─── Records provided ───

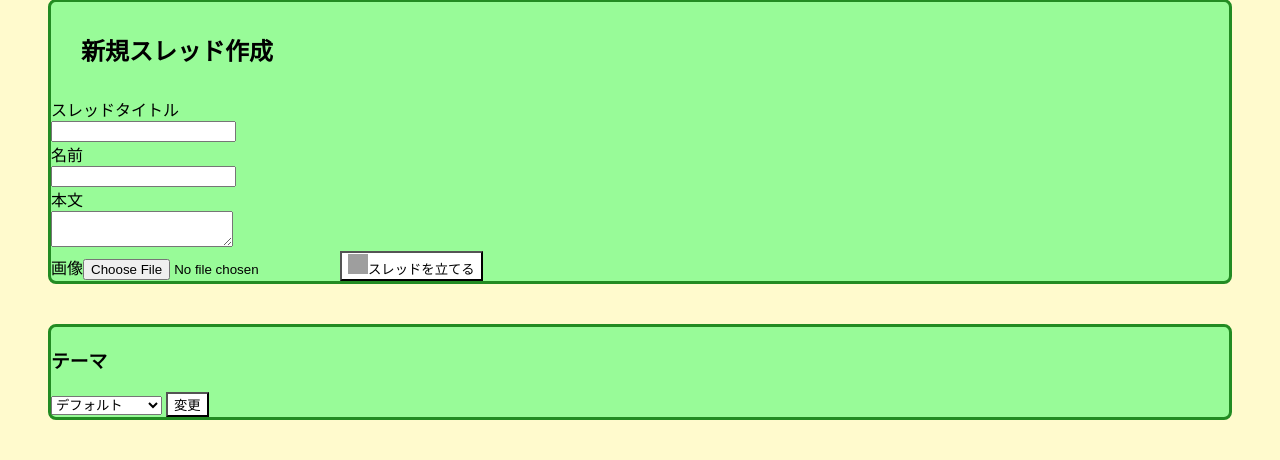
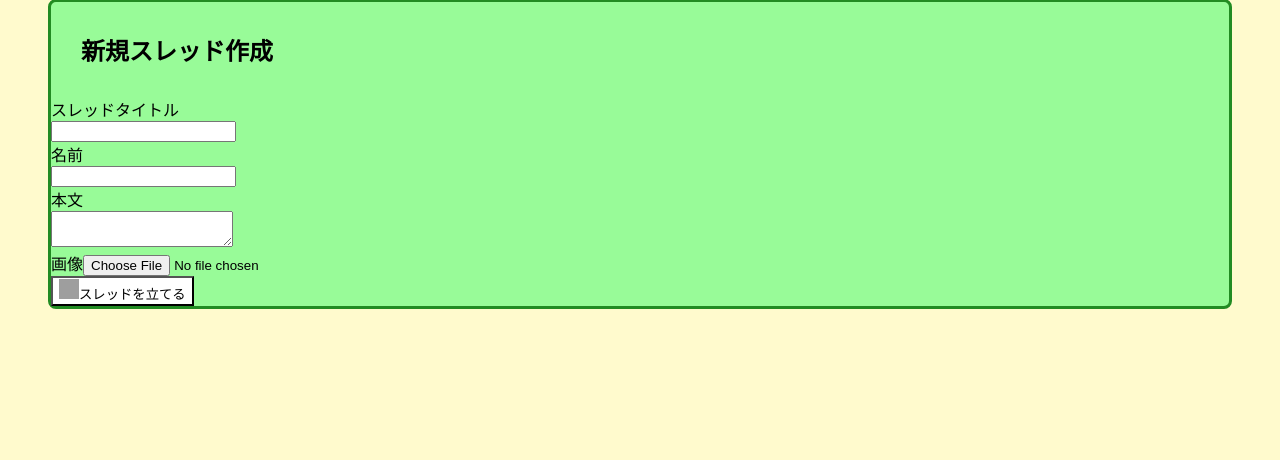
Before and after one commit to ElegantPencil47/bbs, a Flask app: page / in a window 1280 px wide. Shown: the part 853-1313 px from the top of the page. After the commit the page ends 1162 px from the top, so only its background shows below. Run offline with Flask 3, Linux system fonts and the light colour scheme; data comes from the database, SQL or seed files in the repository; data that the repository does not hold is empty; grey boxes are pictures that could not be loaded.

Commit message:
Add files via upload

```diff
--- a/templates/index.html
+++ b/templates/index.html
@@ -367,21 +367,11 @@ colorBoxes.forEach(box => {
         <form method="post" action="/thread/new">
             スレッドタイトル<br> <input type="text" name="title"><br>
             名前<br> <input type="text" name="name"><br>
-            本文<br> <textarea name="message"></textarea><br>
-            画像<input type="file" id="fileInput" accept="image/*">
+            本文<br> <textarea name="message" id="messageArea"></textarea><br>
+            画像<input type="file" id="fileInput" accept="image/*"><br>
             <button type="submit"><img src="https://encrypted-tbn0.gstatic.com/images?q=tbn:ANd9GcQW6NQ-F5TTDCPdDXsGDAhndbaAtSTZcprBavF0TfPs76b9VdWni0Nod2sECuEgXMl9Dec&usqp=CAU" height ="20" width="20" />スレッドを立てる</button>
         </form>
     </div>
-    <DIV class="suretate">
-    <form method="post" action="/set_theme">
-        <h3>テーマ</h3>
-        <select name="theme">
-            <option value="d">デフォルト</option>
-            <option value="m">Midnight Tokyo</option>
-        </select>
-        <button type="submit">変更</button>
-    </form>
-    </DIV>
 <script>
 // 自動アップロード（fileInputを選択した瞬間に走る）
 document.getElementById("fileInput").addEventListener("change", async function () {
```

───
─── Records provided ───

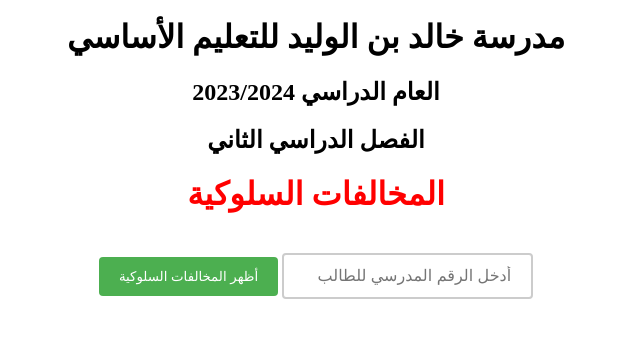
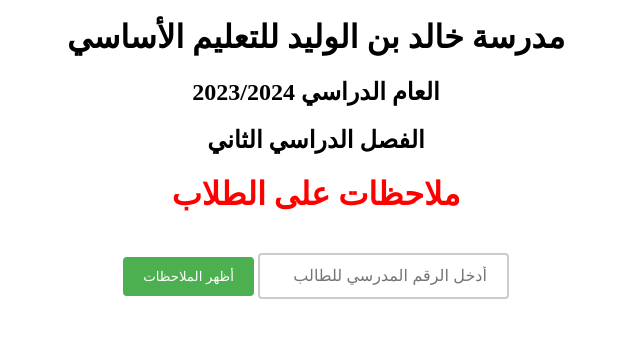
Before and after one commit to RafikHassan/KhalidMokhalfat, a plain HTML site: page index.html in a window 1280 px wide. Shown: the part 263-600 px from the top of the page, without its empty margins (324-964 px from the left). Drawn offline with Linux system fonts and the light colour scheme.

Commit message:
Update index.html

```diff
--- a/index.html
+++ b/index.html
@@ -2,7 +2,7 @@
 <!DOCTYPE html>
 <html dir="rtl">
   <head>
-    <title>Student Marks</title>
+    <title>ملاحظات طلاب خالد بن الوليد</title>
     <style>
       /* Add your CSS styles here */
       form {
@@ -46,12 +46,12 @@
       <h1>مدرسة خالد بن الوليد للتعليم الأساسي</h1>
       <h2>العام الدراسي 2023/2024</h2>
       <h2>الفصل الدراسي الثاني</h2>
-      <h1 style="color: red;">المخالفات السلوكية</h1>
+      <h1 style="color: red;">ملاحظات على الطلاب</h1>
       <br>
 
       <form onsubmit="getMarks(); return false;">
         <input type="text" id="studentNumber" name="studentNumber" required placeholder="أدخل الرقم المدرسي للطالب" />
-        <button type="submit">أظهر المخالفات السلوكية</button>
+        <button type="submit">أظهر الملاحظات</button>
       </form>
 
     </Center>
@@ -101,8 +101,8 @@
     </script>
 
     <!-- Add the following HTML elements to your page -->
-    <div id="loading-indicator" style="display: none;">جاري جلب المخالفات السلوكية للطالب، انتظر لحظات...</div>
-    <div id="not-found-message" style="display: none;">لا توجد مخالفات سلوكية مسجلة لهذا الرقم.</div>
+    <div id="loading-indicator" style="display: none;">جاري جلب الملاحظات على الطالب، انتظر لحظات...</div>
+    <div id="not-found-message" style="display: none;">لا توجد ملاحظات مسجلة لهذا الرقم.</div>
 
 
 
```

───

## Directions:
From the records above, pick out and copy each line holding the word "none".

## Exercise solution:
-    <div id="loading-indicator" style="display: none;">جاري جلب المخالفات السلوكية للطالب، انتظر لحظات...</div>
-    <div id="not-found-message" style="display: none;">لا توجد مخالفات سلوكية مسجلة لهذا الرقم.</div>
+    <div id="loading-indicator" style="display: none;">جاري جلب الملاحظات على الطالب، انتظر لحظات...</div>
+    <div id="not-found-message" style="display: none;">لا توجد ملاحظات مسجلة لهذا الرقم.</div>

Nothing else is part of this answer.